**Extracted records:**
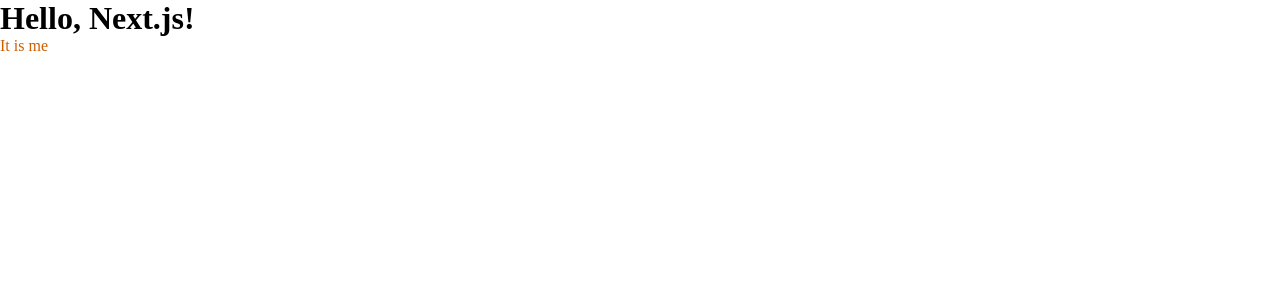
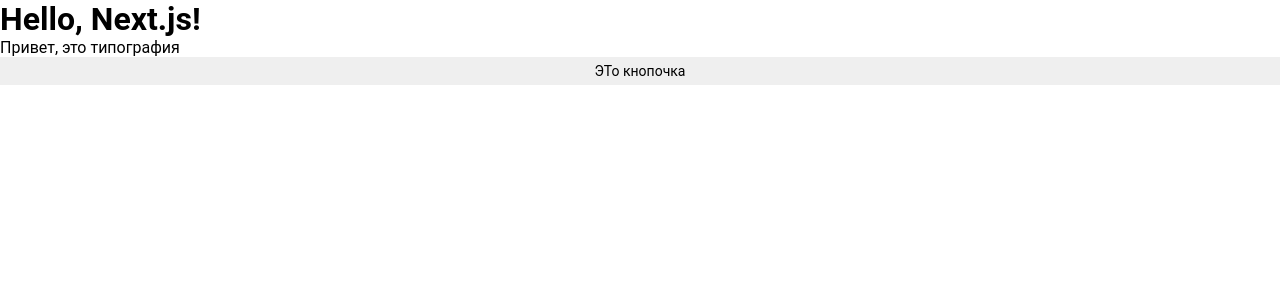
Before and after one commit to Ananasovna/BelServiceBuild, a Next.js app: page / in a window 1280 px wide. Shown: the top 300 px of the page. Built offline with nearby package versions, Linux system fonts and the light colour scheme.

Commit message:
feat: add stylelint, create Button and Typography

```diff
--- a/next.config.js
+++ b/next.config.js
@@ -1,11 +1,11 @@
 /** @type {import('next').NextConfig} */
 
-const path = require("path");
-// const nextConfig = {};
+const path = require('path');
+const nextConfig = {};
 
 module.exports = {
-  // nextConfig,
-  sassOptions: {
-    includePaths: [path.join(__dirname, "styles")],
-  },
+	// nextConfig,
+	sassOptions: {
+		includePaths: [path.join(__dirname, 'styles')],
+	},
 };
--- a/src/app/globals.css
+++ b/src/app/globals.css
@@ -1,6 +1,6 @@
 :root {
-  /*Цвета. Их можно поменять здесь, для этого код цвета (#цифры) нужно заменить на нужный в соответствующей строке,
-  после чего сохранить файл, и цвет изменится во всех местах, где он применяется*/
+  /* Цвета. Их можно поменять здесь, для этого код цвета (#цифры) нужно заменить на нужный в соответствующей строке,
+  после чего сохранить файл, и цвет изменится во всех местах, где он применяется */
   --color-light-100: #fff;
   --color-light-300: #c3c1c7;
   --color-accent-100: #F4800F;
@@ -8,15 +8,15 @@
   --color-dark-100: #4c4c4c;
   --color-dark-300: #000;
 
-  /*Шрифт. Чтобы заменить основной шрифт нужно указать название нужного шрифта в строке ниже*/
+  /* Шрифт. Чтобы заменить основной шрифт нужно указать название нужного шрифта в строке ниже */
   --font-family-primary: 'Roboto', sans-serif;
 
-  /*Виды высоты шрифта*/
+  /* Виды высоты шрифта */
   --line-height-s: 16px;
   --line-height-m: 24px;
   --line-height-l: 36px;
 
-  /*Размеры шрифта*/
+  /* Размеры шрифта */
   --font-size-xs: 0.75rem;
   --font-size-s: 0.875rem;
   --font-size-m: 1rem;
@@ -24,48 +24,13 @@
   --font-size-xl: 1.25rem;
   --font-size-xxl: 1.625rem;
 
-  /*Жирность шрифта*/
+  /* Жирность шрифта */
   --font-weight-regular: 400;
   --font-weight-bold: 700;
 }
 
-@media (prefers-color-scheme: dark) {
-  :root {
-    --foreground-rgb: 255, 255, 255;
-    --background-start-rgb: 0, 0, 0;
-    --background-end-rgb: 0, 0, 0;
-
-    --primary-glow: radial-gradient(rgba(1, 65, 255, 0.4), rgba(1, 65, 255, 0));
-    --secondary-glow: linear-gradient(
-      to bottom right,
-      rgba(1, 65, 255, 0),
-      rgba(1, 65, 255, 0),
-      rgba(1, 65, 255, 0.3)
-    );
-
-    --tile-start-rgb: 2, 13, 46;
-    --tile-end-rgb: 2, 5, 19;
-    --tile-border: conic-gradient(
-      #ffffff80,
-      #ffffff40,
-      #ffffff30,
-      #ffffff20,
-      #ffffff10,
-      #ffffff10,
-      #ffffff80
-    );
-
-    --callout-rgb: 20, 20, 20;
-    --callout-border-rgb: 108, 108, 108;
-    --card-rgb: 100, 100, 100;
-    --card-border-rgb: 200, 200, 200;
-  }
-}
-
 * {
-  box-sizing: border-box;
-  padding: 0;
-  margin: 0;
+  box-sizing: border-box;padding: 0;margin: 0;
 }
 
 html,
@@ -75,22 +40,12 @@ body {
 }
 
 body {
-  color: rgb(var(--foreground-rgb));
-  background: linear-gradient(
-      to bottom,
-      transparent,
-      rgb(var(--background-end-rgb))
-    )
-    rgb(var(--background-start-rgb));
+  font-family: var(--font-family-primary);
+  color: var(--color-dark-300);
+  background: var(--color-light-100);
 }
 
 a {
   color: inherit;
   text-decoration: none;
 }
-
-@media (prefers-color-scheme: dark) {
-  html {
-    color-scheme: dark;
-  }
-}
--- a/src/app/page.tsx
+++ b/src/app/page.tsx
@@ -1,10 +1,14 @@
-import { Test } from "@/app/text";
+import { Typography } from '@/common/components/typography/typography';
+import { Button } from '@/common/components/button/button';
 
 export default function Page() {
-  return (
-    <div>
-      <h1>Hello, Next.js!</h1>
-      <Test />
-    </div>
-  );
+	return (
+		<div>
+			<h1>Hello, Next.js!</h1>
+			<Typography variant={'body1'} as={'div'}>
+				Привет, это типография
+			</Typography>
+			<Button variant={'primary'}>ЭТо кнопочка</Button>
+		</div>
+	);
 }
--- a/src/app/test.module.scss
+++ /dev/null
@@ -1,3 +0,0 @@
-.test {
-  color: var(--color-accent-300)
-}
--- a/src/app/text.tsx
+++ /dev/null
@@ -1,5 +0,0 @@
-import s from "./test.module.scss";
-
-export const Test = () => {
-  return <div className={s.test}>It is me</div>;
-};
--- /dev/null
+++ b/src/common/components/button/button.module.scss
@@ -0,0 +1,122 @@
+.button {
+  cursor: pointer;
+
+  display: flex;
+  justify-content: center;
+
+  padding: 6px 28px;
+
+  font-family: var(--font-family-primary);
+  font-size: var(--font-size-s);
+  font-weight: var(--line-height-l);
+  text-align: center;
+  text-decoration: none;
+
+  border: none;
+  outline: none;
+
+  &.fullWidth {
+    justify-content: center;
+    width: 100%;
+  }
+
+  .icon > svg {
+    display: flex;
+    width: 18px;
+    height: 18px;
+
+    //margin-right: 8px;
+  }
+}
+//
+//.primary {
+//  background-color: var(--color-accent-500);
+//  border: none;
+//  border-radius: 4px;
+//
+//  &:hover {
+//    background-color: var(--color-accent-300);
+//  }
+//
+//  &:focus {
+//    background-color: var(--color-accent-500);
+//    border: 2px solid var(--color-info-700);
+//  }
+//
+//  &:active {
+//    background-color: var(--color-accent-700);
+//  }
+//
+//  &:disabled {
+//    background-color: var(--color-accent-900);
+//  }
+//}
+//
+//.secondary {
+//  background-color: var(--color-dark-500);
+//  border-radius: 4px;
+//
+//  &:hover {
+//    background-color: var(--color-dark-300);
+//  }
+//
+//  &:focus {
+//    background-color: var(--color-dark-500);
+//    border: 2px solid var(--color-info-700);
+//  }
+//
+//  &:active {
+//    background-color: var(--color-dark-700);
+//  }
+//
+//  &:disabled {
+//    background-color: var(--color-dark-900);
+//  }
+//}
+//
+//.tertiary {
+//  color: var(--color-accent-500);
+//  background-color: var(--color-tertiary-500);
+//  border: 1px solid var(--color-accent-500);
+//  border-radius: 4px;
+//
+//  &:hover {
+//    background-color: var(--color-dark-500);
+//  }
+//
+//  &:focus {
+//    border: 2px solid var(--color-info-700);
+//  }
+//
+//  &:active {
+//    background-color: var(--color-accent-900);
+//  }
+//
+//  &:disabled {
+//    background-color: var(--color-accent-900);
+//    border: 1px solid var(--color-accent-900);
+//  }
+//}
+//
+//.link {
+//  color: var(--color-accent-500);
+//  background-color: var(--color-tertiary-500);
+//  border: 0;
+//
+//  &:hover {
+//    color: var(--color-accent-300);
+//  }
+//
+//  &:focus {
+//    border: 2px solid var(--color-info-500);
+//    border-radius: 25px;
+//  }
+//
+//  &:active {
+//    color: var(--color-accent-700);
+//  }
+//
+//  &:disabled {
+//    color: var(--color-accent-900);
+//  }
+//}
--- /dev/null
+++ b/src/common/components/button/button.tsx
@@ -0,0 +1,43 @@
+import { ComponentPropsWithoutRef, ElementType, ReactNode } from 'react';
+import { clsx } from 'clsx';
+import s from './button.module.scss';
+
+export type ButtonVariants = 'link' | 'primary' | 'secondary' | 'tertiary';
+
+export type ButtonProps<T extends ElementType> = {
+	as?: T;
+	children?: ReactNode | string;
+	className?: string;
+	fullWidth?: boolean;
+	icon?: ReactNode;
+	title?: string;
+	variant: ButtonVariants;
+} & ComponentPropsWithoutRef<T>;
+
+export const Button = <T extends ElementType = 'button'>(
+	props: ButtonProps<T>
+) => {
+	const {
+		as: Component = 'button',
+		children,
+		className,
+		fullWidth = true,
+		icon,
+		variant = 'primary',
+		...rest
+	} = props;
+
+	const bClassName = clsx(
+		s.button,
+		s[variant],
+		className,
+		fullWidth && s.fullWidth
+	);
+
+	return (
+		<Component className={bClassName} {...rest}>
+			{icon && <span className={s.icon}>{icon}</span>}
+			{children}
+		</Component>
+	);
+};
--- /dev/null
+++ b/src/common/components/typography/typography.module.scss
@@ -0,0 +1,57 @@
+@mixin typography($font-size: m, $font-weight: bold, $line-height: m) {
+  font-size: var(--font-size-$font-size);
+  font-weight: var(--font-weight-$font-weight);
+  line-height: var(--line-height-$line-height);
+  color: var(--color-dark-900);
+}
+
+.large {
+  @include typography(xxl, $line-height: l);
+}
+
+.h1 {
+  @include typography(xl, $line-height: l);
+}
+
+.h2 {
+  @include typography(l);
+}
+
+.h3,
+.subtitle1 {
+  @include typography;
+}
+
+.body1 {
+  @include typography($font-weight: regular);
+}
+
+.body2 {
+  @include typography(s, regular);
+}
+
+.subtitle2 {
+  @include typography(s);
+}
+
+.caption {
+  @include typography(xs, regular, s);
+}
+
+.overline {
+  @include typography(xs, $line-height: s);
+}
+
+.link1 {
+  @include typography(s, regular);
+}
+
+.link2 {
+  @include typography(xs, regular, $line-height: s);
+}
+
+.link1,
+.link2 {
+  color: var(--color-info-500);
+  text-decoration-line: underline;
+}
--- /dev/null
+++ b/src/common/components/typography/typography.tsx
@@ -0,0 +1,39 @@
+import { ComponentPropsWithoutRef, ElementType } from 'react';
+import { clsx } from 'clsx';
+
+import s from './typography.module.scss';
+
+export type TypographyProps<T extends ElementType> = {
+	as?: T;
+	variant?:
+		| 'body1'
+		| 'body2'
+		| 'caption'
+		| 'h1'
+		| 'h2'
+		| 'h3'
+		| 'large'
+		| 'link1'
+		| 'link2'
+		| 'overline'
+		| 'subtitle1'
+		| 'subtitle2';
+} & ComponentPropsWithoutRef<T>;
+
+export const Typography = <T extends ElementType = 'span'>(
+	props: TypographyProps<T>
+) => {
+	const {
+		as: Component = 'span',
+		children,
+		className,
+		variant = 'body1',
+		...rest
+	} = props;
+
+	return (
+		<Component className={clsx(className, s[variant])} {...rest}>
+			{children}
+		</Component>
+	);
+};
```
Also changed, not shown: package.json (+6 -2 lines), .eslintrc.json, .stylelintrc.json (added), 2 other files (tests, documents, lock files or other folders).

**TASK REQUIREMENTS:**
Each line of the entries holding the string "этого" should be found and copied.

**REPLY:**
-  /*Цвета. Их можно поменять здесь, для этого код цвета (#цифры) нужно заменить на нужный в соответствующей строке,
+  /* Цвета. Их можно поменять здесь, для этого код цвета (#цифры) нужно заменить на нужный в соответствующей строке,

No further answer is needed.